> Study material:
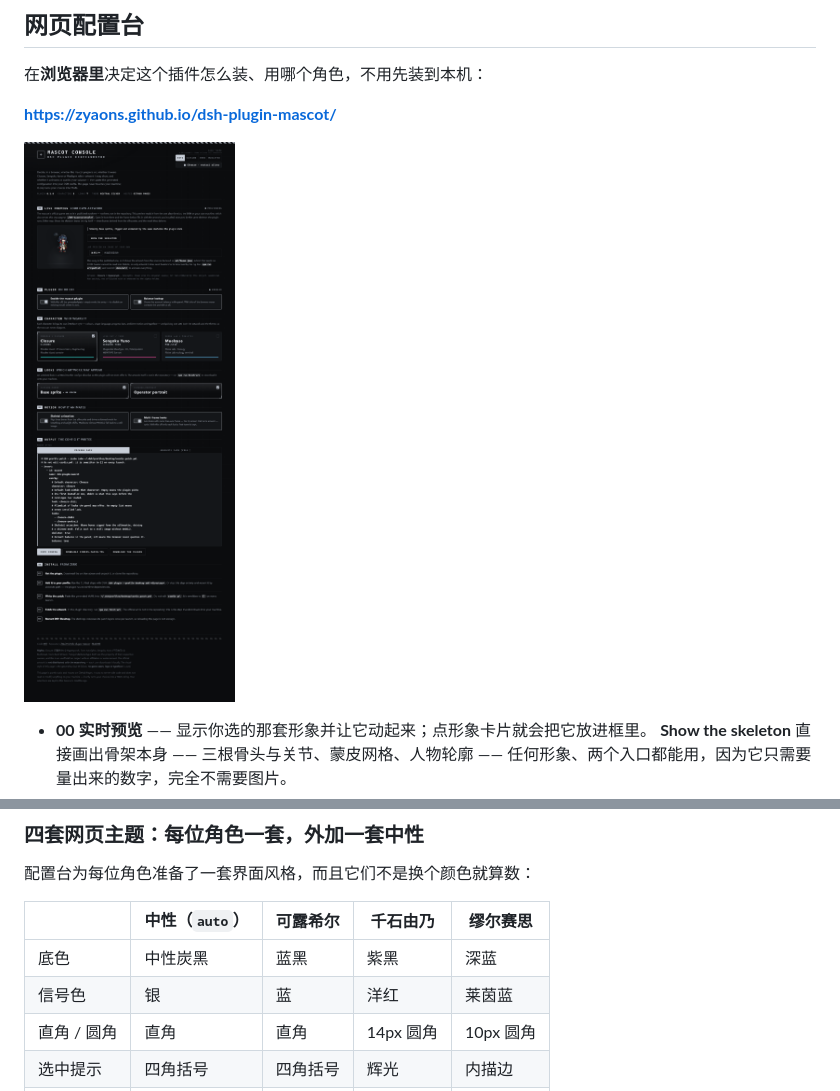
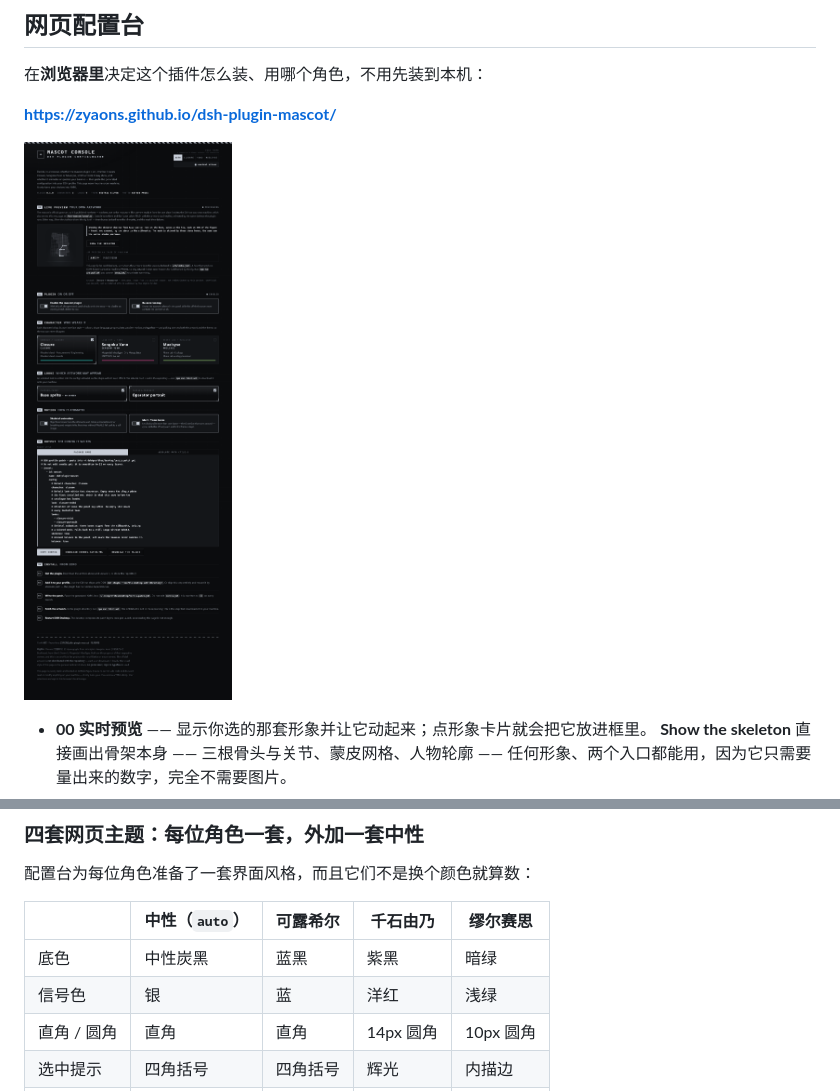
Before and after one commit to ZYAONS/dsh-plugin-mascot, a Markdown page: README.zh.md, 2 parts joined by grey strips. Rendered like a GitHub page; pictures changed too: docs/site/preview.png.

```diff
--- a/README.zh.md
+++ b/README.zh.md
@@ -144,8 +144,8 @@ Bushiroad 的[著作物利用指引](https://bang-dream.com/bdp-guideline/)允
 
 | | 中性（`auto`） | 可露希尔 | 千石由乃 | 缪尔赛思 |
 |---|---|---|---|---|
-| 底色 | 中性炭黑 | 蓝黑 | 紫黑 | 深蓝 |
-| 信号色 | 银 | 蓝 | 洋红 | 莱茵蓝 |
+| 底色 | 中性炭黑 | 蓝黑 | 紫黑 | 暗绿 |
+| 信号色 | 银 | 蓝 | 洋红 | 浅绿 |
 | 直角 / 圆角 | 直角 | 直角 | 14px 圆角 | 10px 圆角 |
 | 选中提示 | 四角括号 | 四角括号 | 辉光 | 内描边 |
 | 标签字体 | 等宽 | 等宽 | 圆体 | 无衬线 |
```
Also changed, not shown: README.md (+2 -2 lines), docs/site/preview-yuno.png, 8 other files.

--

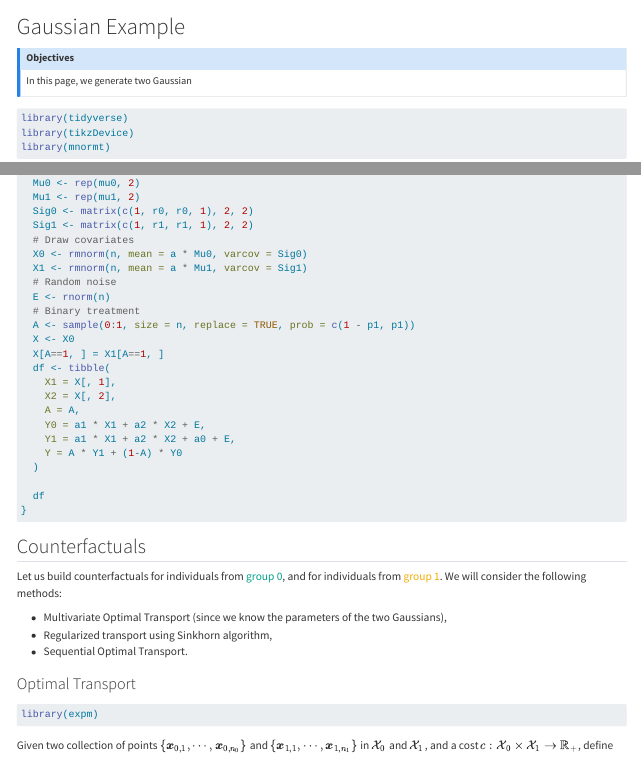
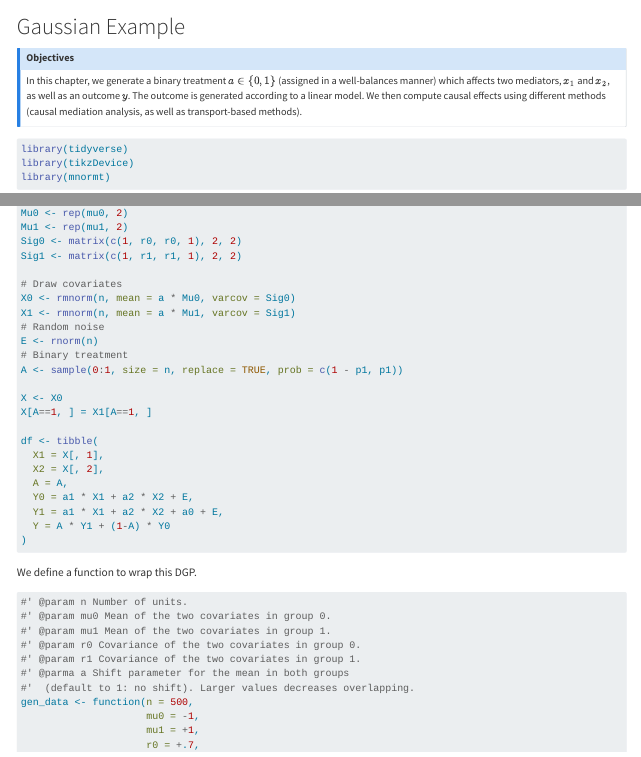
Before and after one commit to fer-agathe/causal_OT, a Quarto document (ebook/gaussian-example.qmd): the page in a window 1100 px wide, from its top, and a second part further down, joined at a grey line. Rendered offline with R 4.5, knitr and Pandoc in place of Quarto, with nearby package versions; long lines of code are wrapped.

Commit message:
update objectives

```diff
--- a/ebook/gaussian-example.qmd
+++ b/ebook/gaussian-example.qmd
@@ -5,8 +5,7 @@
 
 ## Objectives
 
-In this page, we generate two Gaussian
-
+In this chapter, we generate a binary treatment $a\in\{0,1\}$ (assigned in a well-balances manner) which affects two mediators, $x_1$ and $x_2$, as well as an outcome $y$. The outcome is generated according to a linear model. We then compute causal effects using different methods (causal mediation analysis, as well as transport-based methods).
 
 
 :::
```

> Work item: Wherever the word "this" shows up in the material, copy the line it is on.

> Solution to the problem:
-In this page, we generate two Gaussian
+In this chapter, we generate a binary treatment $a\in\{0,1\}$ (assigned in a well-balances manner) which affects two mediators, $x_1$ and $x_2$, as well as an outcome $y$. The outcome is generated according to a linear model. We then compute causal effects using different methods (causal mediation analysis, as well as transport-based methods).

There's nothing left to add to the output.